It is the result of globalisation, it would be surprising if there were no investors from these regions in Europe. And it is our job to authorise these operations since November 2014. So, if we authorised them, it is because we analysed the operation and considered that the supervisory requirements had been met.
How important is it for certain banking sectors, like the Portuguese banking sector, for banking union to be completed?
What is missing is the common European deposit insurance scheme. It is important to complete banking union so that it can be viewed as a single jurisdiction. It is important for European citizens that the insurance for their deposits should be the same, irrespective of the country. And it will allow more cross-border mergers.
Are you optimistic that it will soon be completed?

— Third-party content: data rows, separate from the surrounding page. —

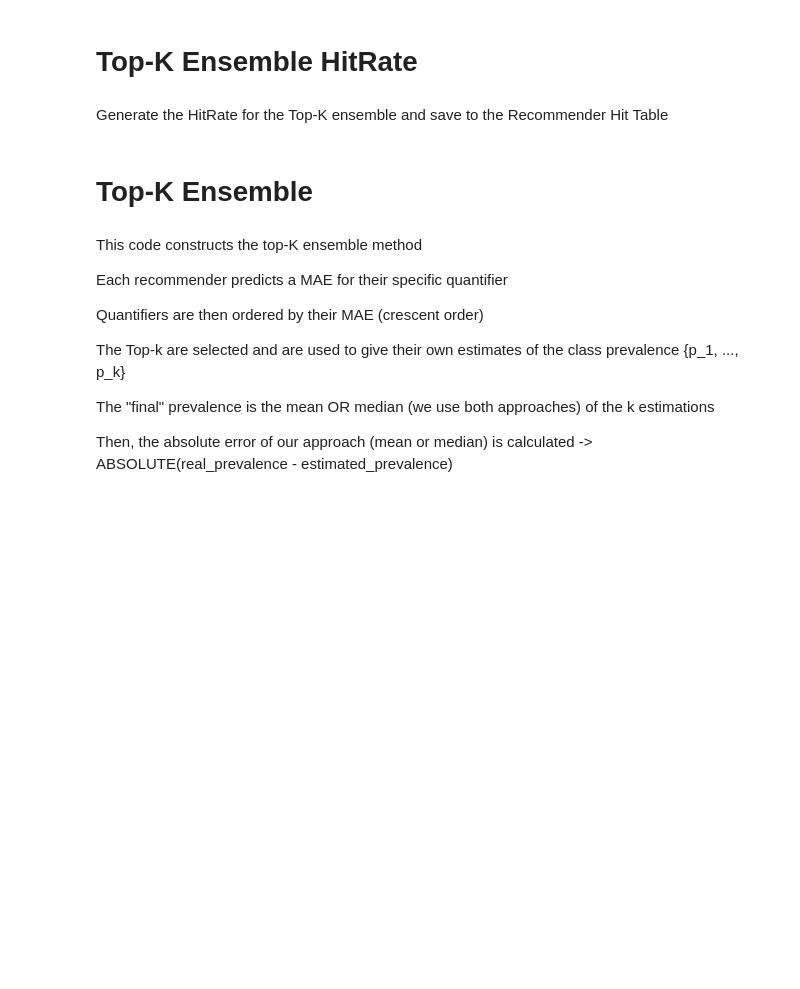
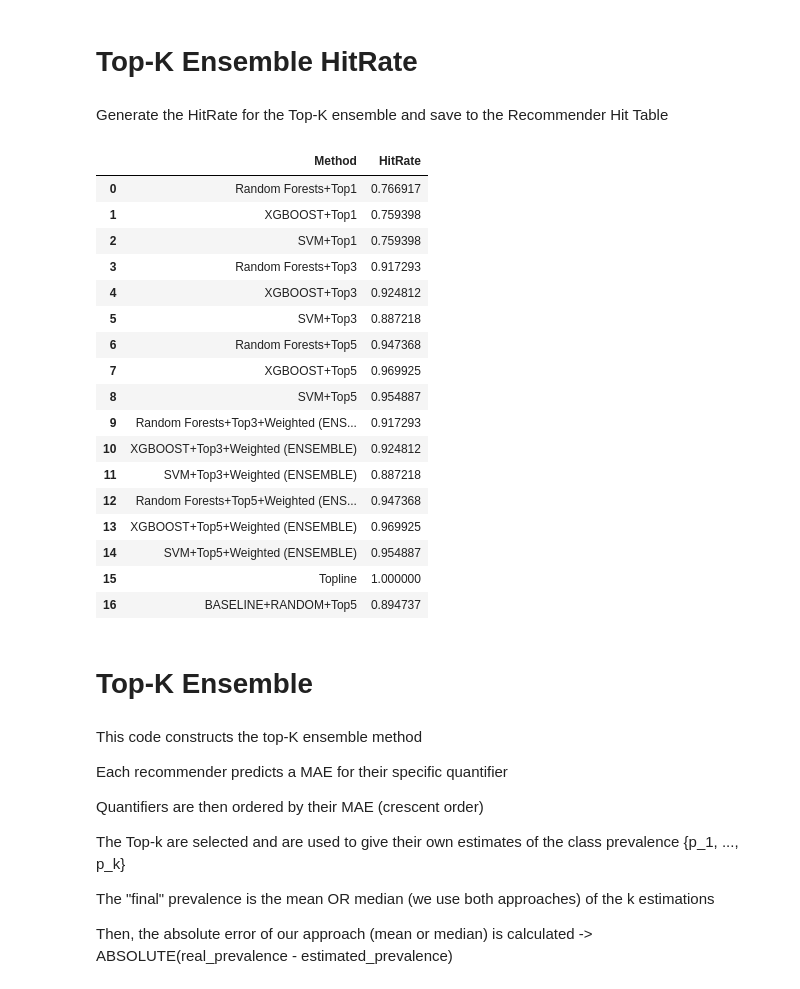
Before and after one commit to Bachega/lequa2024_workshop, a Jupyter notebook: recommender.ipynb, the cells around one changed output. Cells and saved outputs as stored; diff of their text form; code cells hidden in the pictures; blank space fills up the shorter version.

```diff
--- a/recommender.ipynb
+++ b/recommender.ipynb
@@ -303,9 +304,10 @@ for dataset in rf_top_dict.keys():
     ensemble_quantifier_list = []
     ensemble_error_list = []
     for i in range(0, top):
-        quantifier_set.add(algList[rf_table.loc[index]['rank-'+str(i+1)]])
-        ensemble_quantifier_list.append(algList[rf_table.loc[index]['rank-'+str(i+1)]])
-        ensemble_error_list.append(rf_table.loc[index]['abs-error-'+str( algList[rf_table.loc[index]['rank-'+str(i+1)]] )+'-predicted'])
+        quantifier = random.choice(algList)
+        quantifier_set.add(quantifier)
+        ensemble_quantifier_list.append(quantifier)
+        ensemble_error_list.append(rf_table.loc[index]['abs-error-'+quantifier+'-predicted'])
     rf_top_dict[dataset] = quantifier_set
 
     ensemble_numerator_list = []
@@ -342,8 +344,29 @@ rf_top_hit_rate = np.mean(rf_top_hit_list)
 
 # Save the HitRate to the Recommender Hit Table
 temp_table = pd.read_csv('./recommender_hit_table/recommender_hit_rate_table.csv')
-temp_table.loc[len(temp_table)] = ['Random Forest+Top'+str(top), rf_top_hit_rate]
-# temp_table.to_csv('./recommender_hit_table/recommender_hit_rate_table.csv', index=False)
+temp_table.loc[len(temp_table)] = ['BASELINE+RANDOM+Top'+str(top), rf_top_hit_rate]
+# temp_table.to_csv('./recommender_hit_table/recommender_hit_rate_table_BASELINE.csv', index=False)
+# %%
+temp_table
+# %% [output]
+|  | Method | HitRate |
+| 0 | Random Forests+Top1 | 0.766917 |
+| 1 | XGBOOST+Top1 | 0.759398 |
+| 2 | SVM+Top1 | 0.759398 |
+| 3 | Random Forests+Top3 | 0.917293 |
+| 4 | XGBOOST+Top3 | 0.924812 |
+| 5 | SVM+Top3 | 0.887218 |
+| 6 | Random Forests+Top5 | 0.947368 |
+| 7 | XGBOOST+Top5 | 0.969925 |
+| 8 | SVM+Top5 | 0.954887 |
+| 9 | Random Forests+Top3+Weighted (ENS... | 0.917293 |
+| 10 | XGBOOST+Top3+Weighted (ENSEMBLE) | 0.924812 |
+| 11 | SVM+Top3+Weighted (ENSEMBLE) | 0.887218 |
+| 12 | Random Forests+Top5+Weighted (ENS... | 0.947368 |
+| 13 | XGBOOST+Top5+Weighted (ENSEMBLE) | 0.969925 |
+| 14 | SVM+Top5+Weighted (ENSEMBLE) | 0.954887 |
+| 15 | Topline | 1.000000 |
+| 16 | BASELINE+RANDOM+Top5 | 0.894737 |
 # %% [markdown]
 # Top-K Ensemble
 # %% [markdown]
```
Also changed, not shown: parts of 13 cells of this notebook, 18 other files.
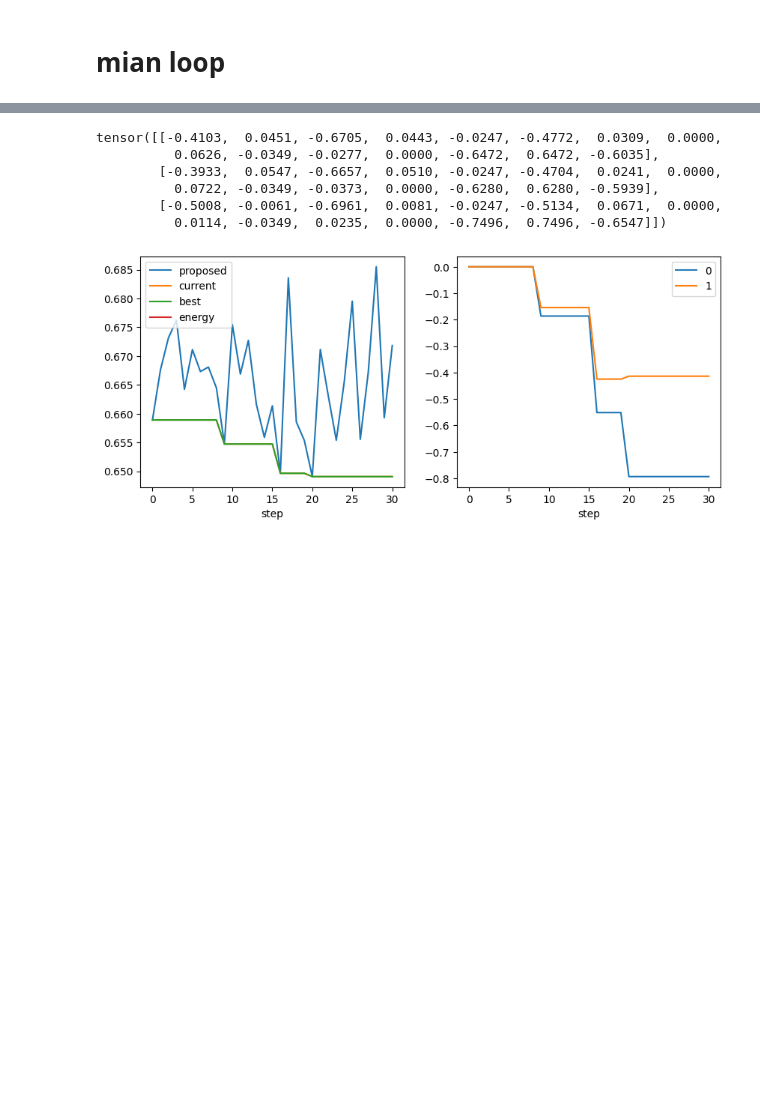
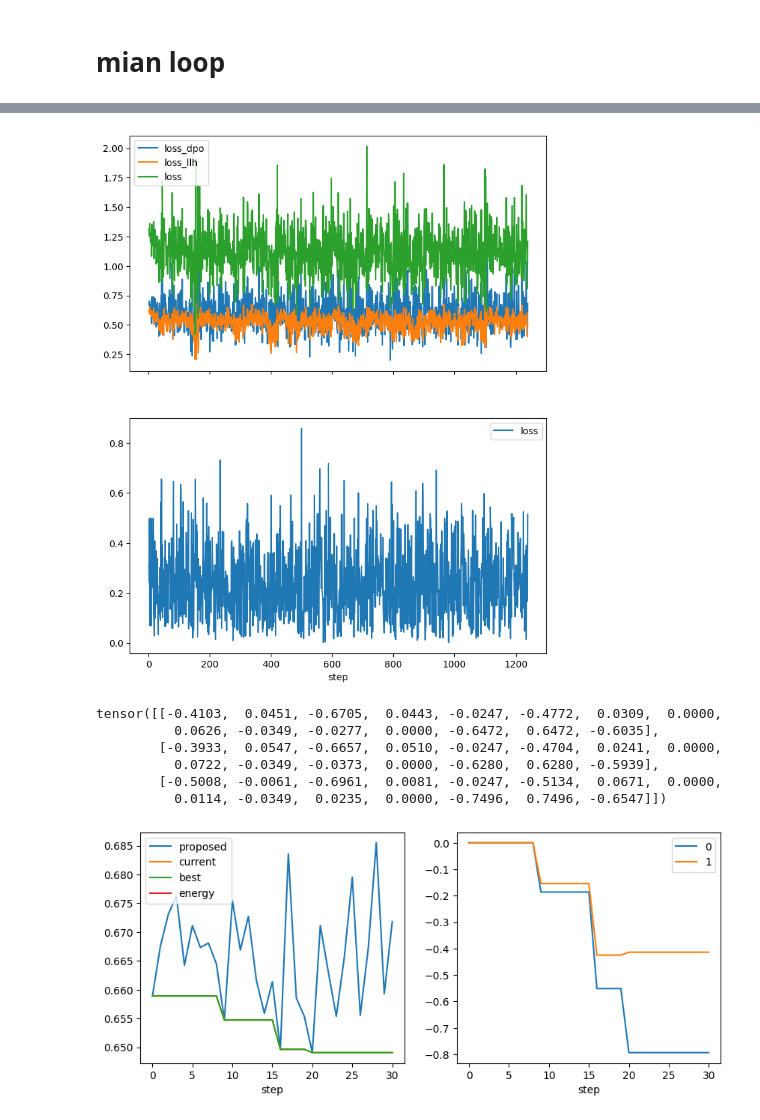
Before and after one commit to loutrebleu/qml, a Jupyter notebook: note/experiments/25.04.10-main3-online-db.ipynb, the cells around one changed output, grey strips where cells are left out. Cells and saved outputs as stored; diff of their text form; code cells hidden in the pictures; blank space fills up the shorter version.

```diff
--- a/note/experiments/25.04.10-main3-online-db.ipynb
+++ b/note/experiments/25.04.10-main3-online-db.ipynb
@@ -121,3 +128,10 @@ np.float64(0.44834657786102006)
+# %%
+
+res, vres = plot_results_on_notebook(logger, vlogger, cf)
+res.to_csv(xt.join(save_dir, "results.csv"))
+vres.to_csv(xt.join(save_dir, "vresults.csv"))
+# %% [output]
+[figure, added]
 # %%
 # save_dir = xt.make_dirs_current_time("note/experiments/results")
 save_dir = 'note/experiments/results/2025.04.11.081434'
```
Also changed, not shown: parts of 3 cells of this notebook, 32 other files.
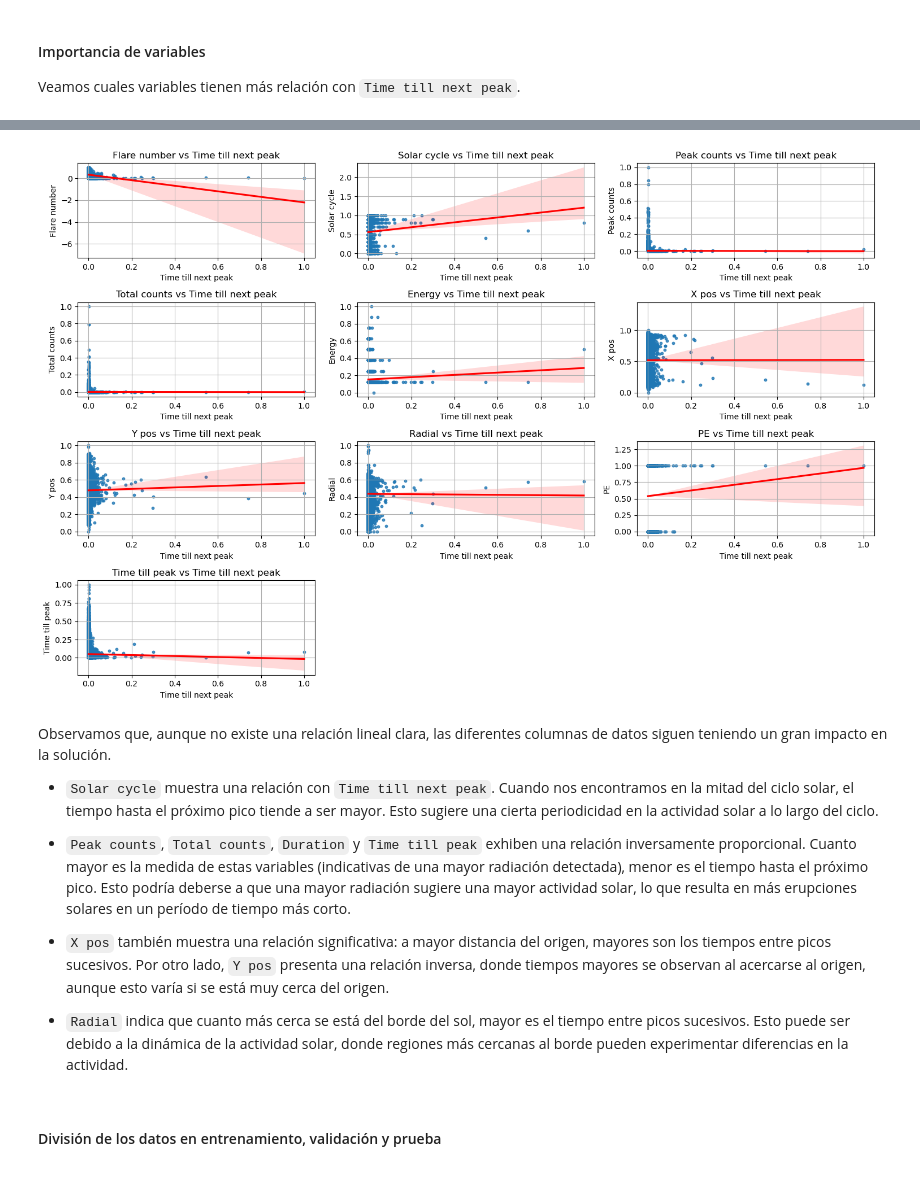
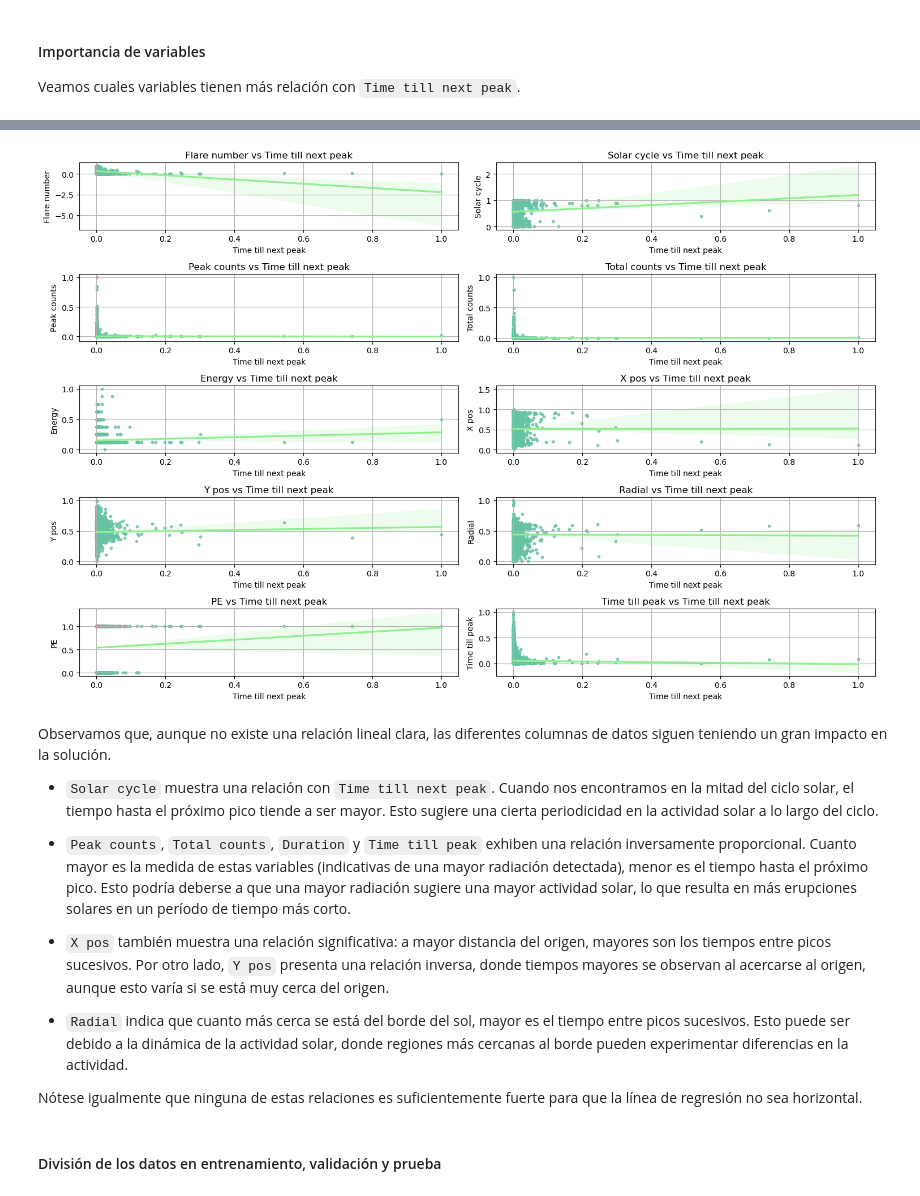
Before and after one commit to WonderfulAme/solar-flares, a Jupyter notebook: Notebook.ipynb, the cells around one changed output, grey strips where cells are left out. Cells and saved outputs as stored; diff of their text form; code cells hidden in the pictures.

```diff
--- a/Notebook.ipynb
+++ b/Notebook.ipynb
@@ -707,41 +713,44 @@ Vemos que no hay ninguna variable que tenga una relación lineal monótona muy f
 # %%
 import matplotlib.pyplot as plt
 import seaborn as sns
+
+# Set a new color palette
+sns.set_palette("Set2")
 
 # List of columns to plot
 columns_to_plot = data.columns.tolist()
 
 # Remove "Duration" from the list if it exists
 if "Time till next peak" in columns_to_plot:
     columns_to_plot.remove("Time till next peak")
 
 # Calculate the number of rows and columns for the grid layout
-num_cols = 3
+num_cols = 2
 num_rows = (len(columns_to_plot) - 1) // num_cols + 1
 
 # Create a grid of subplots
 fig, axes = plt.subplots(num_rows, num_cols, figsize=(15, 10))
 
 # Flatten the axes array for easier iteration
 axes = axes.flatten()
 
 # Plot each variable against "Duration"
 for i, column in enumerate(columns_to_plot):
     ax = axes[i]
-    sns.regplot(data=data, x="Time till next peak", y=column, ax=ax, line_kws=dict(color="r"), scatter_kws={'s': 10})
+    sns.regplot(data=data, x="Time till next peak", y=column, ax=ax, scatter_kws={'s': 10}, line_kws=dict(color="lightgreen"))
     ax.set_title(f"{column} vs Time till next peak")
     ax.set_xlabel("Time till next peak")
     ax.set_ylabel(column)
     ax.grid(True)
 
 # Hide empty subplots
 for i in range(len(columns_to_plot), num_rows * num_cols):
     axes[i].axis("off")
 
 plt.tight_layout()
 plt.show()
 # %% [output]
-[figure, old version]
+[figure, new version]
 # %% [markdown]
 Observamos que, aunque no existe una relación lineal clara, las diferentes columnas de datos siguen teniendo un gran impacto en la solución.
 
@@ -752,6 +761,8 @@ Observamos que, aunque no existe una relación lineal clara, las diferentes colu
 - `X pos` también muestra una relación significativa: a mayor distancia del origen, mayores son los tiempos entre picos sucesivos. Por otro lado, `Y pos` presenta una relación inversa, donde tiempos mayores se observan al acercarse al origen, aunque esto varía si se está muy cerca del origen.
 
 - `Radial` indica que cuanto más cerca se está del borde del sol, mayor es el tiempo entre picos sucesivos. Esto puede ser debido a la dinámica de la actividad solar, donde regiones más cercanas al borde pueden experimentar diferencias en la actividad.
+
+Nótese igualmente que ninguna de estas relaciones es suficientemente fuerte para que la línea de regresión no sea horizontal.
 # %% [markdown]
 #### División de los datos en entrenamiento, validación y prueba
 # %%
```
Also changed, not shown: parts of 63 cells of this notebook, 2 other files.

Yes, I am optimistic that it will be completed. As to whether it will be soon, I can only hope so. There is a difference between hoping it will happen and it actually happening. Currently the European Commission is launching proposals for discussion, which is very positive. But we must keep in mind that the final goal is a truly European Deposit Insurance Scheme. If we make progress, but towards a lesser goal, this would be a concern. I notice some countries saying that this has to happen in parallel with risk reduction, and non-performing loans are precisely the problem that has to be addressed.
And what about Brexit?
I can confirm that we are ready to receive banks or investment companies that want to relocate to the euro area. We have to be ready, it is not an option. We also want the national supervisory authorities of the countries to which these institutions move, to be ready too, recruiting supervisors for this additional task. And I think that Brexit offers us a good opportunity to think about how international banking groups should be structured. We are the “home supervisors” of several international banks that have their base in the euro area but which operate internationally. With Brexit we will increasingly also be the “host supervisors” of banks that have their headquarters outside Europe. American and Japanese banks for example that operate in Europe because they were authorised in the United Kingdom are now going to have to be authorised somewhere in the euro area.
The SSM does not want to issue licences to banks that only have their name on a building and not much more. If banks want to have a significant balance sheet that will be registered in the euro area, we want to have commensurate risk management and risk committees here. For banks with trading operations, we want them to have some trading and hedging capacities located in the euro area, not necessarily full capacity, but a significant capacity. We are also asking legislators to look at the situation of investment banks. In Europe, the regulation of investment banks is a lighter version of the regulation of banks. And many banks coming from the United Kingdom are investment banks. In the UK, the national legislation permits to have them supervised as if they were banks. We have to be sure now, that these systemic investment banks are going to be supervised as banks in the euro area as well, which requires some changes in the European regulation.